Well, we're in the Phnom Penh airport waiting for our flight to Thailand. We spent the last few days in Phnom Penh wrapping up our affairs and taking a few precious hours to reconnect and then de-connect from the kids and staff at our four Prek Eng orphan homes.

Last night was full of more hard goodbyes. Perhaps the most difficult was Prek Eng 2, which is sponsored by my home church, Central Vineyard in Columbus, Ohio. These kids were among our first in Cambodia, and have a special place in my heart. I know all of their names, and can tell you about each of them. I miss them whenever they're not around. I feel responsible for each of them, pastorally and parentally.

We ate dinner with the staff and then stuck around for another hour or so to hang out with the kids. We played soccer and danced, trying our best to ignore the obvious fact that we would be leaving. At about 8:30, we announced to the kids that it was nearly time.

The kids and staff gathered around, hugging us and clasping our hands. "Please don't go," some of the younger kids pleaded. It took about ten minutes to get about 20 feet from the front of the house to the gate. About half way there, the tears began to flow. 

Srey Ka, an older girl who had become Xiu Dan's special friend, knelt on the ground and buried her head in Xiu Dan's shoulder. Soriya turned her face and sobbed. By the time we reached our car, even the oldest boys were crying. Don't tell anyone, but I think my boys were as well.

Sheesh. This is hard.

I've never been less ready to leave Cambodia. My family has had such an amazing time here. I don't want to leave the kids. I don't want to leave Sony and Savorn. I don't want to leave the staff.

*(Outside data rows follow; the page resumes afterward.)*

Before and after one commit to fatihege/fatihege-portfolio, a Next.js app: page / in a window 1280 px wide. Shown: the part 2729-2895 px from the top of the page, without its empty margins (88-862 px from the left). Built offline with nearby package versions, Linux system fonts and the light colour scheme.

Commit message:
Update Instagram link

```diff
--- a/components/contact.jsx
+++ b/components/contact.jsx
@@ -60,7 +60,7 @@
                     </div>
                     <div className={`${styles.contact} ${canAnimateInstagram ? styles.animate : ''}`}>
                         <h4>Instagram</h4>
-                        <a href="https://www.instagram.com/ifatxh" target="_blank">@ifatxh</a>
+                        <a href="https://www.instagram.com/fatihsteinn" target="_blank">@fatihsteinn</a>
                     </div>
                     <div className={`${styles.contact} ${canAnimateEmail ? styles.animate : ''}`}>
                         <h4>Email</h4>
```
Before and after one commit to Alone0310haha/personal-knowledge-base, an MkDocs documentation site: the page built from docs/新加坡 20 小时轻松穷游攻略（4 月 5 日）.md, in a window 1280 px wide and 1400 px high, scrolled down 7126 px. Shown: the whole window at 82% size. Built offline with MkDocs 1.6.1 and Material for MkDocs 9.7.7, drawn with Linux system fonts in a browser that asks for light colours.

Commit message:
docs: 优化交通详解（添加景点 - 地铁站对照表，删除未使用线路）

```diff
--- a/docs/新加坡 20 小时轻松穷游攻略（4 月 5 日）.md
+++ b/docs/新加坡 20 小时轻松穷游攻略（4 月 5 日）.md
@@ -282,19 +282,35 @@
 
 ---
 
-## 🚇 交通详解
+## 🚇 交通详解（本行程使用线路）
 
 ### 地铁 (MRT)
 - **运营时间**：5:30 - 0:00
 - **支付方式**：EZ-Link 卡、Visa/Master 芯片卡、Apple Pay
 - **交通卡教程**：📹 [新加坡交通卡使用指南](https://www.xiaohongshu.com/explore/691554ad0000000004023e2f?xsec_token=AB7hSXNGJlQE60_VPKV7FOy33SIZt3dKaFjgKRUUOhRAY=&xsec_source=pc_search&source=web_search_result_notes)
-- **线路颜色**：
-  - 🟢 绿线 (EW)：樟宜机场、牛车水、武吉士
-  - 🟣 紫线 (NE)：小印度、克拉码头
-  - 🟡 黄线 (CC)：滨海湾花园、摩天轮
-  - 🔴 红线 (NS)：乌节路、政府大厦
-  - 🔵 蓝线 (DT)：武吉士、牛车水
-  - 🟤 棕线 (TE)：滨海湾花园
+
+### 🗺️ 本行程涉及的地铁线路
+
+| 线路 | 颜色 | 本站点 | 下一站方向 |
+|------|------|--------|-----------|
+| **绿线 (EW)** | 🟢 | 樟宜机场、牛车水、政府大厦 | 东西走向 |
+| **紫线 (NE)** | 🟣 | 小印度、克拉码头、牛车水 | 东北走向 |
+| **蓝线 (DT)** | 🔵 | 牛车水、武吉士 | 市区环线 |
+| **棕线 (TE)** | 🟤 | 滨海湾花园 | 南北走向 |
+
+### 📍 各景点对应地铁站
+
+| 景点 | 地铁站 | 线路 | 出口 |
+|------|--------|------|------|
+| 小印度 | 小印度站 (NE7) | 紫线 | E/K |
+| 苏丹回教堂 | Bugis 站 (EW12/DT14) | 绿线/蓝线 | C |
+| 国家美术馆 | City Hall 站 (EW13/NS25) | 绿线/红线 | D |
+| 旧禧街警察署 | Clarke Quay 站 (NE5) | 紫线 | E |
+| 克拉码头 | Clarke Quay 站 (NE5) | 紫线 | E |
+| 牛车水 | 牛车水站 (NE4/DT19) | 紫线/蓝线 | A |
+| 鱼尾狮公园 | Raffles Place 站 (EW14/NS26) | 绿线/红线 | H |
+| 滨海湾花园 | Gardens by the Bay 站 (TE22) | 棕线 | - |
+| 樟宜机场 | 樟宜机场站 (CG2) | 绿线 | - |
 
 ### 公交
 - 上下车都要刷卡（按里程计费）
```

But Thailand -- and a lot of work there -- awaits. I know that I'll be ready to embrace that portion of the trip just as soon as we land and are greeted by our staff. I love the kids in Thailand immensely. I may just need a few hours to recharge my emotional batteries. They're seriously drained.